▸ **Problem description**
Find the lines holding the string "ChatPage" in the data, then copy all of them.

[Items listed in a dataset]
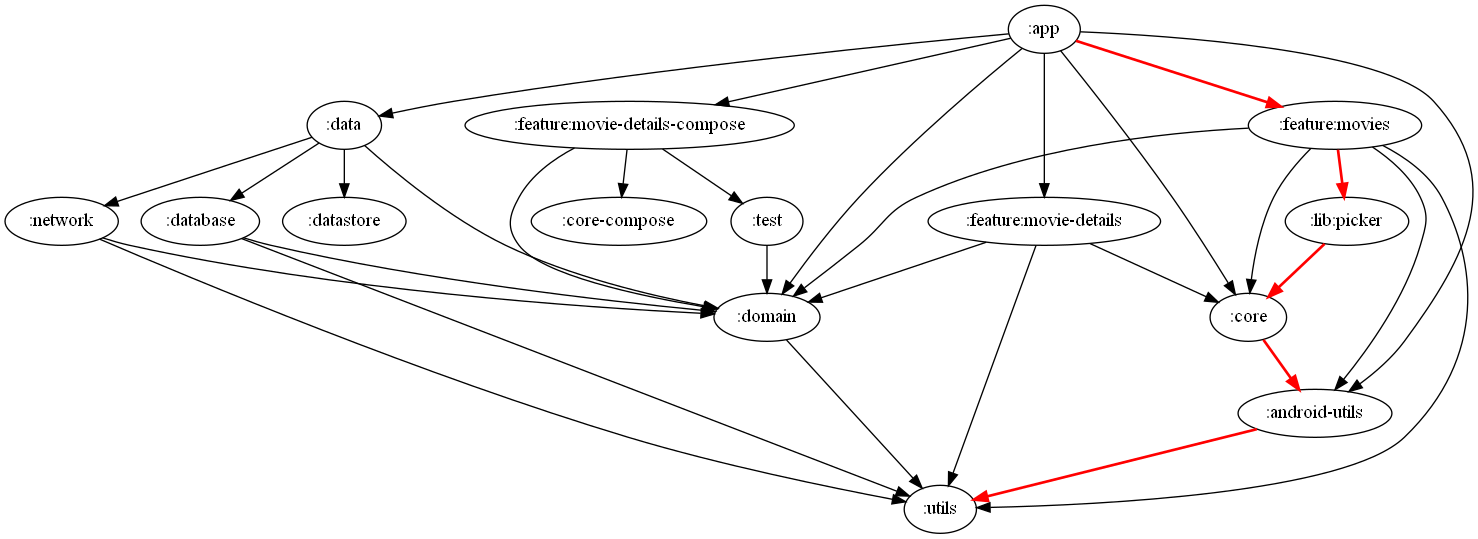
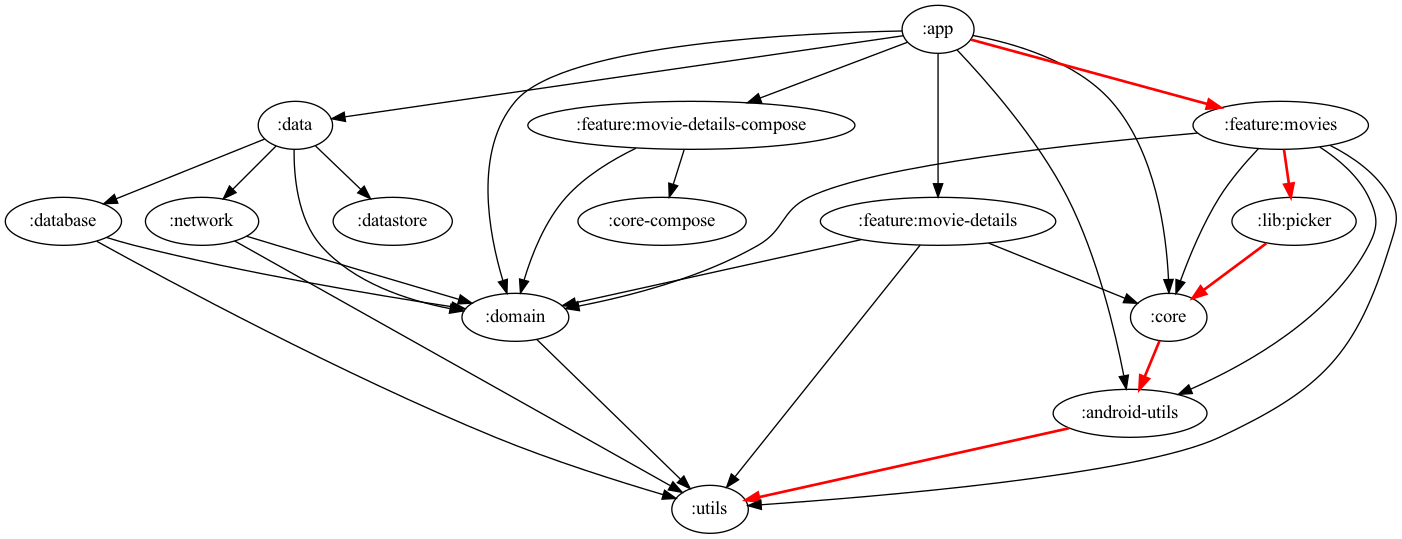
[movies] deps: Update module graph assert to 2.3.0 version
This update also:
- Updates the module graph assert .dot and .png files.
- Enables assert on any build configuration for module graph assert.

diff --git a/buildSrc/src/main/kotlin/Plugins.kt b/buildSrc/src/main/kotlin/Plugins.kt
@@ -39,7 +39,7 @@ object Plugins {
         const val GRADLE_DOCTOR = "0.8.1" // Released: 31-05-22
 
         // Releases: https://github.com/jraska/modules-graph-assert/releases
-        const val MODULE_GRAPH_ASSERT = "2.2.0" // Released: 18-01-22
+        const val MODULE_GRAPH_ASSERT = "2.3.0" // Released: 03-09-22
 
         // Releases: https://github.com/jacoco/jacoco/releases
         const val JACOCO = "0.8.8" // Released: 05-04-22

---

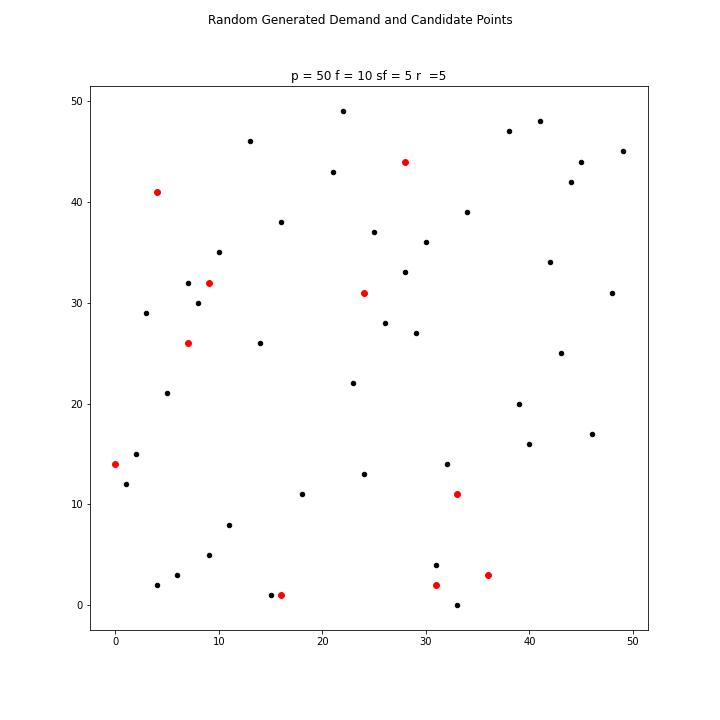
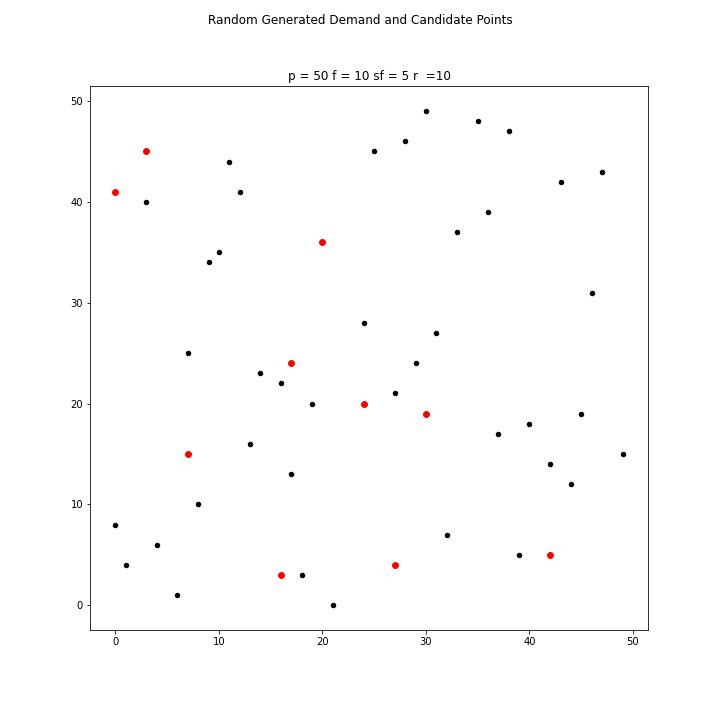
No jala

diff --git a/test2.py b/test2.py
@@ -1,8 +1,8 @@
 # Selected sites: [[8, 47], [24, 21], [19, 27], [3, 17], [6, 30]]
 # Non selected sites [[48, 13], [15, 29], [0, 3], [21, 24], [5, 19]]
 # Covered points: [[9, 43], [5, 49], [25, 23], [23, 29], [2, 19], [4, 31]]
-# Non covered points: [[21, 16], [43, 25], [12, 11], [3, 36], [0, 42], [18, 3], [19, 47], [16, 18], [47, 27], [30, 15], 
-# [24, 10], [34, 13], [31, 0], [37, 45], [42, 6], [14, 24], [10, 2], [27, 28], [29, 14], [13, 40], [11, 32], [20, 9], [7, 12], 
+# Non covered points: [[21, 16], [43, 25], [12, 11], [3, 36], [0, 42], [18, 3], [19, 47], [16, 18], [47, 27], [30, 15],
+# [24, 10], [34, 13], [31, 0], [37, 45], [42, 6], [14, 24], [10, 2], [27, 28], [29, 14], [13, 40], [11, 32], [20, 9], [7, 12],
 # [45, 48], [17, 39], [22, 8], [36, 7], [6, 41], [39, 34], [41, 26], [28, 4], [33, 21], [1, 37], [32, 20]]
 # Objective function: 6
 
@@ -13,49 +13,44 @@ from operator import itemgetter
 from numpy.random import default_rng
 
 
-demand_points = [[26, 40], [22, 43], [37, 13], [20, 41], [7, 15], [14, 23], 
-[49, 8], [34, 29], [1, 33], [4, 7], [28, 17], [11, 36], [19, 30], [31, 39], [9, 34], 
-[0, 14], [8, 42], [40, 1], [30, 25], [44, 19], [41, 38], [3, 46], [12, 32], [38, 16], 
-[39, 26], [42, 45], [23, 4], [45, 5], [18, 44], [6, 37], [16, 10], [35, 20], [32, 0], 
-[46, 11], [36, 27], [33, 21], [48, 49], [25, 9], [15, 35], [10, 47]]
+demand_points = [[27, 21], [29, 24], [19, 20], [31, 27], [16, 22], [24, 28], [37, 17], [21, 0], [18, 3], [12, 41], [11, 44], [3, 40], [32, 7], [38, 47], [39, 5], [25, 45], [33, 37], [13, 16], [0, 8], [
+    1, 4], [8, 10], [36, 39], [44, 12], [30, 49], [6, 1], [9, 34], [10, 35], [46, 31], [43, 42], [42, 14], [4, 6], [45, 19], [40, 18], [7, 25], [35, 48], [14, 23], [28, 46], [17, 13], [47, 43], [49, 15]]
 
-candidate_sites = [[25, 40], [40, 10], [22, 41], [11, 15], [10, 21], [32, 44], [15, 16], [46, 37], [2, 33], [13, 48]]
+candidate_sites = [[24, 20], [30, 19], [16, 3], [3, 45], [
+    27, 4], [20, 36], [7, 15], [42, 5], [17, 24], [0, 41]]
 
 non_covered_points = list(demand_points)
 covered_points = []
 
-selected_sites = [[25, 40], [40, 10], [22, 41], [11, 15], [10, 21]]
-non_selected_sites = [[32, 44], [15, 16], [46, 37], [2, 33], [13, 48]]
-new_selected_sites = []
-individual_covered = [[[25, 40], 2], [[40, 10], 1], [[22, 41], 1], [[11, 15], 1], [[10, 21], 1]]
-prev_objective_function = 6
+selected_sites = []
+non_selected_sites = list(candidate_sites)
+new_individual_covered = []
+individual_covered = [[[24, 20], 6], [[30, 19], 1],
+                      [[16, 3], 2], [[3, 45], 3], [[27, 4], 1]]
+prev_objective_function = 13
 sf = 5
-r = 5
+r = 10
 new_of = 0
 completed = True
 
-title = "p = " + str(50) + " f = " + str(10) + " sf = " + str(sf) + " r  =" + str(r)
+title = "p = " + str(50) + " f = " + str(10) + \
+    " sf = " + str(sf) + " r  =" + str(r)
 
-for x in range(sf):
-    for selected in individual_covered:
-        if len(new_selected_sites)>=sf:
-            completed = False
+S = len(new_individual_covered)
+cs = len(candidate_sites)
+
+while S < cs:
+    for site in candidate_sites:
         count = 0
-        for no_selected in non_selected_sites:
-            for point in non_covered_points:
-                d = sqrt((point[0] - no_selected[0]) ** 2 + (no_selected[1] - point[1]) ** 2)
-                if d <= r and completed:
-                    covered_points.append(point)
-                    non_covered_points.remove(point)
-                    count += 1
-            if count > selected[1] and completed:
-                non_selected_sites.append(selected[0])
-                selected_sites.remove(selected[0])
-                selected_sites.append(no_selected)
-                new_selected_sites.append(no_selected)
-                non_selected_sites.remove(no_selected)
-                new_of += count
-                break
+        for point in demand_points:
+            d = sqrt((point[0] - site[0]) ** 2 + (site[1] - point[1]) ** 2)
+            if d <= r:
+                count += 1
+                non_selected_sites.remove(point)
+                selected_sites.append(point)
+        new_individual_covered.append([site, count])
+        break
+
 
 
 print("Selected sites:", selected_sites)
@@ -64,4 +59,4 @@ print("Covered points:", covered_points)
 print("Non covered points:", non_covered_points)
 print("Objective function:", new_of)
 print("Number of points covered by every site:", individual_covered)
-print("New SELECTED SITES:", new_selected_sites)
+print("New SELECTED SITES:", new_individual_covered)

* * *

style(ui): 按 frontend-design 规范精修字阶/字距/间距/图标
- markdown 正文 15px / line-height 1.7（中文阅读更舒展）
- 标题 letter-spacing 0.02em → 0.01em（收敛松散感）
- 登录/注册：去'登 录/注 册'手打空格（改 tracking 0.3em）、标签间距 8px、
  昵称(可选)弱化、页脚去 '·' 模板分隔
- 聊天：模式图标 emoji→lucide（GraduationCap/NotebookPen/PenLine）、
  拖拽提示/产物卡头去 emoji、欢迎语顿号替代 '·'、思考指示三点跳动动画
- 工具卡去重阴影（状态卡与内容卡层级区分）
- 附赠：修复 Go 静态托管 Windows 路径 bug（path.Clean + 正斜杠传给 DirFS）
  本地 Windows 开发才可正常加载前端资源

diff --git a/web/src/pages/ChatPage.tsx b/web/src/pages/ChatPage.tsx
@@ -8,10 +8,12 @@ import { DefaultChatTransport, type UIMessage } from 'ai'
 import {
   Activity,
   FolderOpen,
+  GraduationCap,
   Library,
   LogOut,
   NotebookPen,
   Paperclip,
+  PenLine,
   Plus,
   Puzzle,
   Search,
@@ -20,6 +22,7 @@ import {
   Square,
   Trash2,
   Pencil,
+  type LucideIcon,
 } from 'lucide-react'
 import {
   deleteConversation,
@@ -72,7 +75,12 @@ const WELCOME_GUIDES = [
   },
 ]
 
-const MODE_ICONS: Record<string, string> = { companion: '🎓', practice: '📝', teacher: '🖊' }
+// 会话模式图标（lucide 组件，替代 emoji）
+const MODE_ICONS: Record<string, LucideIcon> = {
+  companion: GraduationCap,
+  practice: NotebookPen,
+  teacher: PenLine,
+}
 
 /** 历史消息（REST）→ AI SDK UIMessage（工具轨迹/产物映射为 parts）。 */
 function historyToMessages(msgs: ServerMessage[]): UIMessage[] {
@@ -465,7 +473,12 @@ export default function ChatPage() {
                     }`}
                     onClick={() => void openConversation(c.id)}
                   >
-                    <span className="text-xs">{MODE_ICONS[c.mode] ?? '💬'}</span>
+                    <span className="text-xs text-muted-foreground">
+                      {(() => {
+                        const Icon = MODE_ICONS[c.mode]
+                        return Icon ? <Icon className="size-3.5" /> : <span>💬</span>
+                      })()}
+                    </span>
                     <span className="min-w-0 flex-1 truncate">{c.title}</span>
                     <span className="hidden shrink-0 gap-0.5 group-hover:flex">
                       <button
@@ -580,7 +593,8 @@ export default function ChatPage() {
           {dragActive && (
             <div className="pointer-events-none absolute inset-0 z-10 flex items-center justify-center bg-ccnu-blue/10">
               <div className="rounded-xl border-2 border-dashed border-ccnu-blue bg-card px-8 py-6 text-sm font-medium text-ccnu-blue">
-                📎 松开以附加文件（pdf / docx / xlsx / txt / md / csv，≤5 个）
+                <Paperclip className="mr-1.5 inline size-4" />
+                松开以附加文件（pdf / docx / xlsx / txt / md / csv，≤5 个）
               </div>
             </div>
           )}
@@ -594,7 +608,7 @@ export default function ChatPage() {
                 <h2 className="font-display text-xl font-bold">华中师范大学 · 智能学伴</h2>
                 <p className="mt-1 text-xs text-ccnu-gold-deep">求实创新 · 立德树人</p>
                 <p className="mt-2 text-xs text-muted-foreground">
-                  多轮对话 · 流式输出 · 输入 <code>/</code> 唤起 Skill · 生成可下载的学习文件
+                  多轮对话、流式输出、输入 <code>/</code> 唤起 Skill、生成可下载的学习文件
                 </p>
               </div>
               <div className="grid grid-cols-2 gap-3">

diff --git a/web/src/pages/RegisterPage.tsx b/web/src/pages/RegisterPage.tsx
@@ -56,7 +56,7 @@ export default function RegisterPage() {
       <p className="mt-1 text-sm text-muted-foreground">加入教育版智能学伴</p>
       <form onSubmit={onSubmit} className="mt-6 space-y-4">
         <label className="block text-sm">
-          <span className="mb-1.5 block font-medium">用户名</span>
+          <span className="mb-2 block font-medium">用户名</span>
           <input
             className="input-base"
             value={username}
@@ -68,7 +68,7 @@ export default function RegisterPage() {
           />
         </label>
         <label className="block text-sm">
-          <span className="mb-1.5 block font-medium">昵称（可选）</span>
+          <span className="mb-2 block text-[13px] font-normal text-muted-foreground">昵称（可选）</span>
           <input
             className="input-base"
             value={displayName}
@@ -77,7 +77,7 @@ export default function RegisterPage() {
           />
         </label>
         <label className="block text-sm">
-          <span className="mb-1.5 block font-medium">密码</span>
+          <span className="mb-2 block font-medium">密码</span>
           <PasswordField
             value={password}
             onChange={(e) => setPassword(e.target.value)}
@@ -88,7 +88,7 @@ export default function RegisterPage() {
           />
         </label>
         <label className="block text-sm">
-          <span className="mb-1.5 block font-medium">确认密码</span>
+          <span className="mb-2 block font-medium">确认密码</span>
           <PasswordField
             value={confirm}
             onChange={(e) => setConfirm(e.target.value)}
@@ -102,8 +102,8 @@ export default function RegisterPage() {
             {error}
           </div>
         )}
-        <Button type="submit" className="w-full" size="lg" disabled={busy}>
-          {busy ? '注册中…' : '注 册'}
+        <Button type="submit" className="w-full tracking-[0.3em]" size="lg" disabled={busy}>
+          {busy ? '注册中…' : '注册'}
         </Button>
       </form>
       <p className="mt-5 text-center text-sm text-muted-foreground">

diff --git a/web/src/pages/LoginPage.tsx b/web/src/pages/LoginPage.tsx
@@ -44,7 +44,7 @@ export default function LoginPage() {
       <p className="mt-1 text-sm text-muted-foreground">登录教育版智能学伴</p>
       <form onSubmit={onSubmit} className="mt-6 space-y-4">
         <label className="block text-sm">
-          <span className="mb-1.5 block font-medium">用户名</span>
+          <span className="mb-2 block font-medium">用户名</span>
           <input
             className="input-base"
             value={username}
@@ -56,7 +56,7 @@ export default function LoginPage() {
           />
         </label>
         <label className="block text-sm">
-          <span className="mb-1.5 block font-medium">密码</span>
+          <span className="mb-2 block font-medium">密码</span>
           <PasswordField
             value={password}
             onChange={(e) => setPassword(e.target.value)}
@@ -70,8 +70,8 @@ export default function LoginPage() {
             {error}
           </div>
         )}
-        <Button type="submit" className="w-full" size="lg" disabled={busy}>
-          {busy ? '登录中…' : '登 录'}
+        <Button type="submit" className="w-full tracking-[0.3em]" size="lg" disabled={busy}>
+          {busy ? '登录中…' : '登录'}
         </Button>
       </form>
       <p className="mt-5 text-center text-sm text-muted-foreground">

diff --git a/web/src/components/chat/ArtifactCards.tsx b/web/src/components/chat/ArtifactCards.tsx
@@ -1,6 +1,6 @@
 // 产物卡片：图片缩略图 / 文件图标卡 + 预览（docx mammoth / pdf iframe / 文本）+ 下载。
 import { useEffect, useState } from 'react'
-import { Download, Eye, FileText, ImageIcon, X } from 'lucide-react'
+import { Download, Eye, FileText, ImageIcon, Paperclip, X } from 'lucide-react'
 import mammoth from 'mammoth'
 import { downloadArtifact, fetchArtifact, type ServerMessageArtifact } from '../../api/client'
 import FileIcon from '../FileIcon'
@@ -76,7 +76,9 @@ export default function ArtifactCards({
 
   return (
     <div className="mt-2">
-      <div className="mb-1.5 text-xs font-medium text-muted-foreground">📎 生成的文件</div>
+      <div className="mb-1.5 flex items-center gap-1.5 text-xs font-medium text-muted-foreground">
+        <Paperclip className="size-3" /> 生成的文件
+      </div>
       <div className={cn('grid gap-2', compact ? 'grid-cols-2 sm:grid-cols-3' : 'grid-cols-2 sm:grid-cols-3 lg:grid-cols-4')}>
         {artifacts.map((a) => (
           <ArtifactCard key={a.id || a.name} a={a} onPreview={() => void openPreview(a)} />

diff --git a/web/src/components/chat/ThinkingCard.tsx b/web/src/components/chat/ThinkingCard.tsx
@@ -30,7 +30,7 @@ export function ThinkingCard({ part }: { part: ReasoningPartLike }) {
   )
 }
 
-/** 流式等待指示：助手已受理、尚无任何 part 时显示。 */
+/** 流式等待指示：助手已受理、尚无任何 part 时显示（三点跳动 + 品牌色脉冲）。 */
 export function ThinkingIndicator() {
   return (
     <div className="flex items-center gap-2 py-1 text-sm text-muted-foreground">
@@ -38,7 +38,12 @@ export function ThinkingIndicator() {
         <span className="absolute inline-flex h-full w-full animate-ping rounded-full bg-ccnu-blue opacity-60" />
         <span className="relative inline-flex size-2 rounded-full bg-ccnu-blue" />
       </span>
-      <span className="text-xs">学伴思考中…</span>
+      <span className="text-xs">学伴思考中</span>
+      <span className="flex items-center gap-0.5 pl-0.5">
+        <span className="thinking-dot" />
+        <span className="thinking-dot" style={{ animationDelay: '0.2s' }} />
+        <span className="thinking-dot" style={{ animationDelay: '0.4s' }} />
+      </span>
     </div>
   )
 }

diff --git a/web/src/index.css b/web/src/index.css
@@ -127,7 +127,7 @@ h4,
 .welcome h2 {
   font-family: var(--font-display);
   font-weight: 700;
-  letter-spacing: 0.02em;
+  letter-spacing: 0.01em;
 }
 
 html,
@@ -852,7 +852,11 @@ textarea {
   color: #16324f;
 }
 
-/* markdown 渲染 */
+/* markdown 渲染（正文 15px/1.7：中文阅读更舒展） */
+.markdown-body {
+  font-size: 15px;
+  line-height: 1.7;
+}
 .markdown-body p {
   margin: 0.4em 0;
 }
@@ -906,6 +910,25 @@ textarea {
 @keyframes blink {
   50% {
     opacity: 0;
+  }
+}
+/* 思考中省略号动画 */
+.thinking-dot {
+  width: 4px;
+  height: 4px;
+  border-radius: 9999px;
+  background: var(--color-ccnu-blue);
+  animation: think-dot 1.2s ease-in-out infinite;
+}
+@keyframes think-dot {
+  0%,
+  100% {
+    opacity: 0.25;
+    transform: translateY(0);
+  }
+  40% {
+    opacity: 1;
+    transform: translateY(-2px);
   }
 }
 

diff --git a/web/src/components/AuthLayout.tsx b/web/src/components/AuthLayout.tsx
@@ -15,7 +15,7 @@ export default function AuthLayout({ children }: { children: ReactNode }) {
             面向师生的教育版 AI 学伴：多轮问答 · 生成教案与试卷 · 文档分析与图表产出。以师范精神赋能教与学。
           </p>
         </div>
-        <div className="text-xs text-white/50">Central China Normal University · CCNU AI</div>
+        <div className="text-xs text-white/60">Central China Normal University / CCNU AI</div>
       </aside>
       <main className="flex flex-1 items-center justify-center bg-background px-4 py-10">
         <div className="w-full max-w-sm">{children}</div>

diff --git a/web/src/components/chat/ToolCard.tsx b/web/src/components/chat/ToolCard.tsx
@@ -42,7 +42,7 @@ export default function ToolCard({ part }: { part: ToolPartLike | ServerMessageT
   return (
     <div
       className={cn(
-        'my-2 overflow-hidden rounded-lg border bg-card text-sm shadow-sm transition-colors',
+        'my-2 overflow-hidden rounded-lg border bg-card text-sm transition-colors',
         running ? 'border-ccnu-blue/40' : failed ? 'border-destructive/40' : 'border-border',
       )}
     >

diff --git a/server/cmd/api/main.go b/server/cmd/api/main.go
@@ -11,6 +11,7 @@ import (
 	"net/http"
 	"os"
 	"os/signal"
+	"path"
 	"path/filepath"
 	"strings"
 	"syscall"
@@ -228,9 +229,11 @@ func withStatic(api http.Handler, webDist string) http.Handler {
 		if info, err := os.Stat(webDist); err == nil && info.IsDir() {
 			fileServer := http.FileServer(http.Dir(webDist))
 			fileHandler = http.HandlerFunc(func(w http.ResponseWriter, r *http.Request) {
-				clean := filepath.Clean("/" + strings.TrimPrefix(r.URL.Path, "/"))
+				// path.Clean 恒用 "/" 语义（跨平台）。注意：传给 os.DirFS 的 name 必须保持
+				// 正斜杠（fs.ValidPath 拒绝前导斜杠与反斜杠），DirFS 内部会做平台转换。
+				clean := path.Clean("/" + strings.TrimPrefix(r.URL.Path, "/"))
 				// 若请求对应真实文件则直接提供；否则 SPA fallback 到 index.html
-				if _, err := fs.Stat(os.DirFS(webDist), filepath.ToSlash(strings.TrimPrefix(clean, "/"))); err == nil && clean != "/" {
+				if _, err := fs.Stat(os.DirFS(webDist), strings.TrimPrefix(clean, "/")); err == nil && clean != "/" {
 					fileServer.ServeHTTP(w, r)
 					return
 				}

▸ **Response to this exercise**
diff --git a/web/src/pages/ChatPage.tsx b/web/src/pages/ChatPage.tsx
@@ -465,7 +473,12 @@ export default function ChatPage() {
@@ -580,7 +593,8 @@ export default function ChatPage() {
@@ -594,7 +608,7 @@ export default function ChatPage() {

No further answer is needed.